Responsory: A short responsory is sung or recited. This responsory highlights themes of the reading or the season and concludes with a doxology of praise.

Gospel Canticle: At Evening Prayer, those assembled sing or recite the Canticle of Mary, also called the Magnificat after the first word in the Latin text of this prayer. This canticle comes from Luke 1:46-55. Mary sang this song upon meeting her kinswoman Elizabeth, a meeting that took place shortly after Mary assented to God’s plan that she bear his Son, Jesus. This Canticle is treated with the reverence given to the reading of the Gospel at Mass. It is introduced with an antiphon and the Sign of the Cross and it concludes with a doxology of praise and the repeating of the antiphon. At celebrations of particular solemnity, it make be accompanied by incense.
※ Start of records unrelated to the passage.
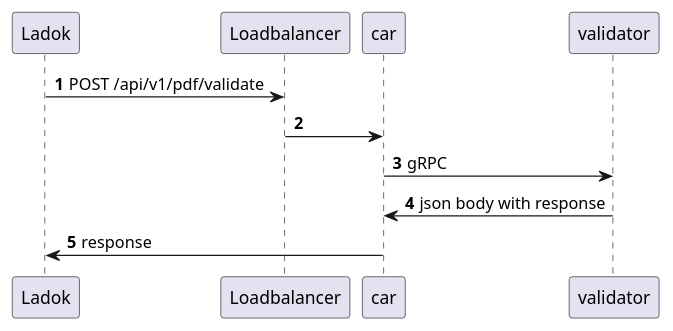
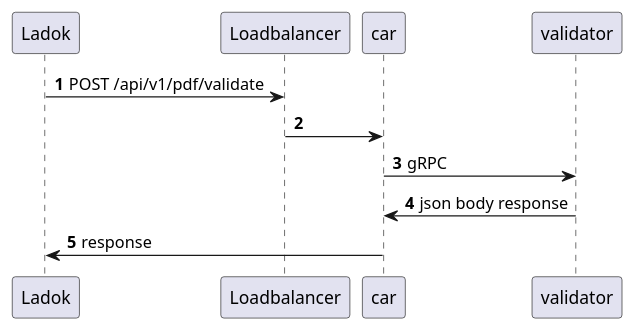
The diagram in docs/diagrams/validate.puml (SUNET/eduseal), drawn with PlantUML before and after one commit.

Commit message:
Sealing and validation diagram.

```diff
--- a/docs/diagrams/validate.puml
+++ b/docs/diagrams/validate.puml
@@ -1,13 +1,13 @@
 @startuml
 
 autonumber
 participant Ladok as ladok
 participant Loadbalancer as lb
 
 ladok -> lb: POST /api/v1/pdf/validate
 lb -> car: 
 car -> validator: gRPC
-validator -> car: json body with response
+validator -> car: json body response
 car -> ladok: response
 
 @enduml
```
Intercessions: In the Intercessions, those assembled pray for the needs of the Church and the world. These Intercessions often include a prayer for those who have died.

Lord’s Prayer: The Intercessions conclude with the Lord’s Prayer (also called the “Our Father” or the ” Pater Noster“). Jesus taught this prayer to his disciples when they asked how to pray (cf. Mt 6:9-13, Lk 11:2-4). In this prayer, the people join their voices to pray for the coming of God’s kingdom and to ask God to provide for our needs, forgive our sins, and bring us to the joy of heaven. Each day the Our Father is prayed by the Church at Morning Prayer, at Evening Prayer, and at Mass.

Concluding Prayer: The celebrant then offers a final prayer of praise and intercession to God. This prayer is appropriate to the Church season.

Dismissal: Unless a layperson is presiding, the celebrant blesses the people and dismisses them from the celebration, inviting them to “Go in peace.” When a layperson presides, those present ask the blessing of God and are dismissed as usual.